In other words, missing from this international gaze is an acknowledgement of the field’s internal relations. This discipline is itself an institution, a set of practices, and is inhabited and created by people in relation to each other. It is, as Cynthia Weber writes, a site of cultural production based on mythmaking and ideology (Weber 2004). Of course, this must also mean that the conditions in which we live and work shape and define how we teach and write. This is acknowledged in the work of scholars from the Global South, as it is by queer, feminist, and critical race approaches. It matters where we are from and what bodies we inhabit. These experiences and subjectivities shape our research and our connection to the field of IR in both recognized and silent ways.
Further, the anger, fear, anxiety, and dislocation that are increasingly lived within the contemporary neoliberal academy, and the discipline of international relations, are—along with the solidarities, friendships, and loves—the very connective tissue upon which a scholarly field is built. In this way, an academic field is not only an abstraction, or even an episteme, but also a community. As a field, however, we are not yet in the habit of asking each other:
How are we doing?
What are our personal politics and ethics?
How do they relate to our behaviour in the discipline?
Considering these introductory ruminations, we offer this collection as auto-ethnographical or auto-biographical IR, wherein the contributors explore how we, as IR thinkers, understand ourselves within the discipline we each construct through our research, teaching, and service. Not only are we engaged in our object of study—for some, ‘the international’—we are also embedded within our discipline, our institutions, our families, our bodies and from these relationships make sense of, and speak of, our worlds. Put simply, the authors are constructing and sharing stories about what it is like inside IR: not as discipline with footnotes and literature reviews, but rather as the lived experience of the seven authors in this special issue. Of course, the views and experiences canvassed cannot encompass all of IR, nor would we desire to speak for all of those who make their home here. Rather, we hope that through this collection conversations may sprout and flourish about what the internal relations of IR might look and feel like.
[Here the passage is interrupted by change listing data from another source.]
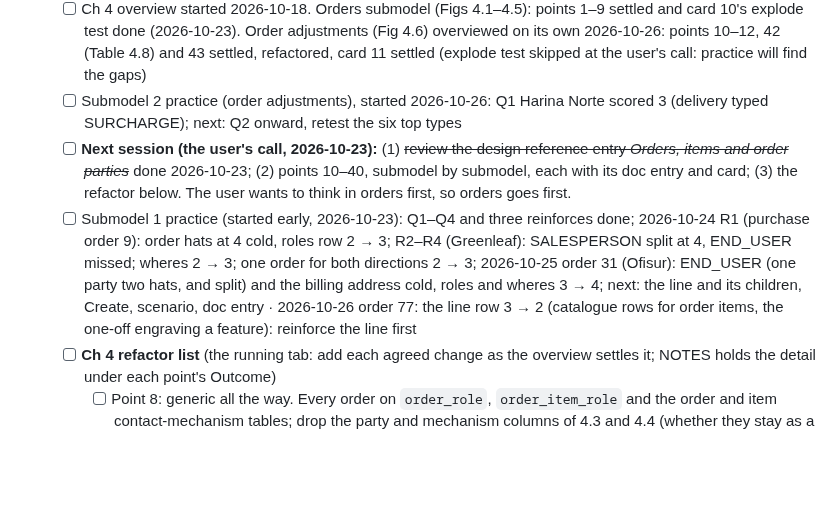
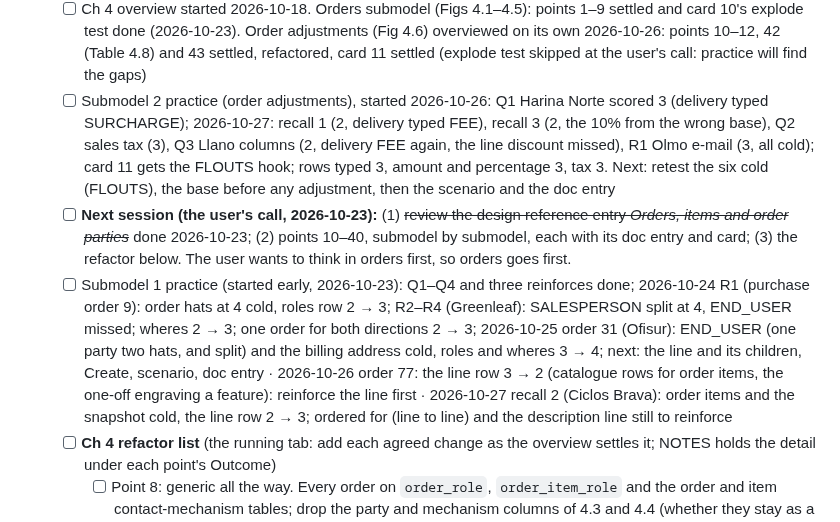
Before and after one commit to mauricioaznar/data-modelling-patterns, a Markdown page: TODO.md, the part around the change. GitHub-like rendering; blank space fills up the shorter version.

```diff
--- a/TODO.md
+++ b/TODO.md
@@ -87,9 +87,9 @@ Chapter titles are from memory; verify them against the book's table of contents
   - [ ] Ch 4 overview: the 40 points to discuss in NOTES (1–12 from Figs 4.1–4.6; 13–22: term value optional, status and term on order or item, shared status and term types, association sales-to-purchase only and without a quantity, the requirement's product line, Table 4.11's dates and 34988, who owns a part, Table 4.12's dates and types, Table 4.14's dates; 23–28: Table 4.16's 10002 against Ch 2's customer relationship, agreement subtypes as type rows, when a relationship-tied agreement may start, applicability with nothing of a kind, the addendum's arc and dates, an item inside an item; 29–40: 4.14–4.16 as their own submodel, the term kinds as TERM TYPE's top rows, Table 4.18's dates, AGREEMENT's thru date drawn mandatory, a cap and a discount at the same 1,000 reams, the pricing-program subtype table, Ch 3's queries reading agreement prices as list prices, Table 4.19's regions, the order-to-agreement view for sales lines only, 4.17's generic order parties (answers point 8), the commitment drawn to ORDER, what 4.17 leaves out). Point 2 gained Table 4.4's evidence, point 7 Table 4.7's, points 13–15 Fig 4.11's arcs and reused TERM TYPE
   - [ ] Pattern cards for the eight patterns new to Core patterns (specific lines beside a generic role; snapshot of an agreed value; typed rows instead of columns; status history; amendment kept beside the original; one more optional line, not a parallel entity; child dates inside the parent's; derived link instead of a foreign key), at the Ch 4 card pass
   - [ ] Ch 4 overview started 2026-10-18. Orders submodel (Figs 4.1–4.5): points 1–9 settled and card 10's explode test done (2026-10-23). Order adjustments (Fig 4.6) overviewed on its own 2026-10-26: points 10–12, 42 (Table 4.8) and 43 settled, refactored, card 11 settled (explode test skipped at the user's call: practice will find the gaps)
-  - [ ] Submodel 2 practice (order adjustments), started 2026-10-26: Q1 Harina Norte scored 3 (delivery typed SURCHARGE); next: Q2 onward, retest the six top types
+  - [ ] Submodel 2 practice (order adjustments), started 2026-10-26: Q1 Harina Norte scored 3 (delivery typed SURCHARGE); 2026-10-27: recall 1 (2, delivery typed FEE), recall 3 (2, the 10% from the wrong base), Q2 sales tax (3), Q3 Llano columns (2, delivery FEE again, the line discount missed), R1 Olmo e-mail (3, all cold); card 11 gets the FLOUTS hook; rows typed 3, amount and percentage 3, tax 3. Next: retest the six cold (FLOUTS), the base before any adjustment, then the scenario and the doc entry
   - [ ] **Next session (the user's call, 2026-10-23):** (1) ~~review the design reference entry *Orders, items and order parties*~~ done 2026-10-23; (2) points 10–40, submodel by submodel, each with its doc entry and card; (3) the refactor below. The user wants to think in orders first, so orders goes first.
-  - [ ] Submodel 1 practice (started early, 2026-10-23): Q1–Q4 and three reinforces done; 2026-10-24 R1 (purchase order 9): order hats at 4 cold, roles row 2 → 3; R2–R4 (Greenleaf): SALESPERSON split at 4, END_USER missed; wheres 2 → 3; one order for both directions 2 → 3; 2026-10-25 order 31 (Ofisur): END_USER (one party two hats, and split) and the billing address cold, roles and wheres 3 → 4; next: the line and its children, Create, scenario, doc entry · 2026-10-26 order 77: the line row 3 → 2 (catalogue rows for order items, the one-off engraving a feature): reinforce the line first
+  - [ ] Submodel 1 practice (started early, 2026-10-23): Q1–Q4 and three reinforces done; 2026-10-24 R1 (purchase order 9): order hats at 4 cold, roles row 2 → 3; R2–R4 (Greenleaf): SALESPERSON split at 4, END_USER missed; wheres 2 → 3; one order for both directions 2 → 3; 2026-10-25 order 31 (Ofisur): END_USER (one party two hats, and split) and the billing address cold, roles and wheres 3 → 4; next: the line and its children, Create, scenario, doc entry · 2026-10-26 order 77: the line row 3 → 2 (catalogue rows for order items, the one-off engraving a feature): reinforce the line first · 2026-10-27 recall 2 (Ciclos Brava): order items and the snapshot cold, the line row 2 → 3; ordered for (line to line) and the description line still to reinforce
   - [ ] **Ch 4 refactor list** (the running tab: add each agreed change as the overview settles it; NOTES holds the detail under each point's Outcome)
     - [ ] Point 8: generic all the way. Every order on `order_role`, `order_item_role` and the order and item contact-mechanism tables; drop the party and mechanism columns of 4.3 and 4.4 (whether they stay as a labelled comparison: confirm then)
     - [ ] Point 5: one `role_type` table with a `scope` column for all 18 role-type lookups (Ch 2's facility, communication event and case ones included), a scope check per role table; touches Chs 2 and 4–8
```
Also changed, not shown: CHANGELOG.md (+40 -0 lines).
How could this baring of our internal relations nurture and support other people—now and in the future—who have committed their personal and professional lives and passions to it?
Stefanie Fishel and N.A.J. Taylor with Jesse Crane-Seeber, Patrick Thaddeus Jackson, Isaac Kamola, Nicholas J. Rowland, and Delacey Tedesco, ‘Introduction: Baring our Internal Relations’, Borderlands, Vol.16 No.2, 2017, pp.1-8. [PDF]